But Jesus saw through that question and knew that the people were much more interested in the miracle than they were interested in knowing the One who performed the miracle.  Jesus then challenged the crowd with an answer that basically tells us that “working for bread” (i.e. the necessities of earthly things) pales in importance to the “spiritual bread” that is available and is equated with doing the works that God would be pleased with.

The people hear how Jesus tied this idea of “spiritual bread” which grants eternal life to this concept of doing “the works of God”.   And so their next question then (in wanting “bread which leads to eternal life”) is, “What works must we do?”  (This is an age-old question actually.  Many people believe that if we “do the right things” then we will be rewarded by God with eternal life.)

    

Jesus then answered as clearly and as bluntly as He can.  What God wants us to do more than anything else, is to put our faith in Jesus, the One whom God sent to earth to be the Saviour of the world.  The people still get stuck on the miracle of physical bread though, which their greatest prophet Moses gave them from heaven.  Jesus corrects this faulty thought to say that ultimately it is God who provides all things, both physically and spiritually.

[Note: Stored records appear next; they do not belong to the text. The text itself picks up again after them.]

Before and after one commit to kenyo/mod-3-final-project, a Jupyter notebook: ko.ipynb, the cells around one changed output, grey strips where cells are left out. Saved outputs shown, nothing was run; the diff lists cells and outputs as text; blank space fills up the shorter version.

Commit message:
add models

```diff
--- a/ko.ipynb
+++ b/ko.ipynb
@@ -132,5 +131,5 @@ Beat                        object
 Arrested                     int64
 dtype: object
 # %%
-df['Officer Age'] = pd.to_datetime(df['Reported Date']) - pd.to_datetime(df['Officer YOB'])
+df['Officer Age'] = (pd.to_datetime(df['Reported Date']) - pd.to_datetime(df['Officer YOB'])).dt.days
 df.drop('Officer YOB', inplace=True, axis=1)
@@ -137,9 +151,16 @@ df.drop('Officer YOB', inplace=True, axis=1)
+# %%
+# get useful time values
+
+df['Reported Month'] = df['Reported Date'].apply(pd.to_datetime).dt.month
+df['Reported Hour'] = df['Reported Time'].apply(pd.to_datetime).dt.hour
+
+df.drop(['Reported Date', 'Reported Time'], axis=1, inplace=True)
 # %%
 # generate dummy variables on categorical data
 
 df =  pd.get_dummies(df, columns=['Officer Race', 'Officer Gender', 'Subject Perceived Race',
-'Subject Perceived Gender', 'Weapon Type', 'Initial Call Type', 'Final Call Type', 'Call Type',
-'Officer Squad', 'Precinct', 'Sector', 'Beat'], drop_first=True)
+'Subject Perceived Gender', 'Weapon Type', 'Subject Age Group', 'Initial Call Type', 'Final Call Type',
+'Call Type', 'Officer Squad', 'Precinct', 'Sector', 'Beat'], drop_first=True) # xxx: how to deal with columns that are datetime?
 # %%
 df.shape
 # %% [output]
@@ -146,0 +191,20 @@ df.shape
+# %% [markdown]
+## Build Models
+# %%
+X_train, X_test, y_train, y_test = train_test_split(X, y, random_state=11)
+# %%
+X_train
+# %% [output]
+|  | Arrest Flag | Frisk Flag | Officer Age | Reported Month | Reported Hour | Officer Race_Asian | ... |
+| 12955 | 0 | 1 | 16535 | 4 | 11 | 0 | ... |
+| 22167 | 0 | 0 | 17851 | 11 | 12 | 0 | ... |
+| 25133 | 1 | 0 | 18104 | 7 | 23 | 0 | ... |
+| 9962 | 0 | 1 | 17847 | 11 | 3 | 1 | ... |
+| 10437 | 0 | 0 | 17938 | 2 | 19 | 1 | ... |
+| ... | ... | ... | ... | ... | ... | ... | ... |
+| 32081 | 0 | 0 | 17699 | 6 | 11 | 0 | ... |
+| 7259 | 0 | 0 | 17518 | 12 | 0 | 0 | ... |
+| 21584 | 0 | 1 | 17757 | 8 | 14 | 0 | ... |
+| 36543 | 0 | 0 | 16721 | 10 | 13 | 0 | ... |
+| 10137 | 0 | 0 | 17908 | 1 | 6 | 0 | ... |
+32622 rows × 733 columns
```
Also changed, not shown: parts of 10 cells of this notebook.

Once more Jesus cuts straight to the heart of the matter and declares boldly, “I am the bread of life!”  In that statement, Jesus claims many things: 1) He, like the bread from heaven, have been sent by God; 2) all who want spiritual sustenance and eternal life must come to Jesus to get it; and 3) only by “eating” and “drinking” of Him (i.e. be fully dependent upon and immersed into a relationship with Him) can a person hope to gain eternal life.

    

And then Jesus openly declares the reason for Him being sent from heaven to earth, namely to reach out to those who desire to pursue this relationship with God.  And for those that do come by faith to Him, Jesus says he will not lose hold of them but by the power and authority of God Himself will raise these kinds of people back from the dead and grant them the gift of eternal life with God in heaven.

Friend, are you still outside of a relationship with Jesus and God the Father?  Consider what questions you have and turn to Jesus for some answers.  He will give them to you.  Are you ready to hear those answers and to follow after Him?  I hope you are, and I hope you do.

* If this article has been helpful to you and a blessing, please invite your friends to come visit this devotional blog site.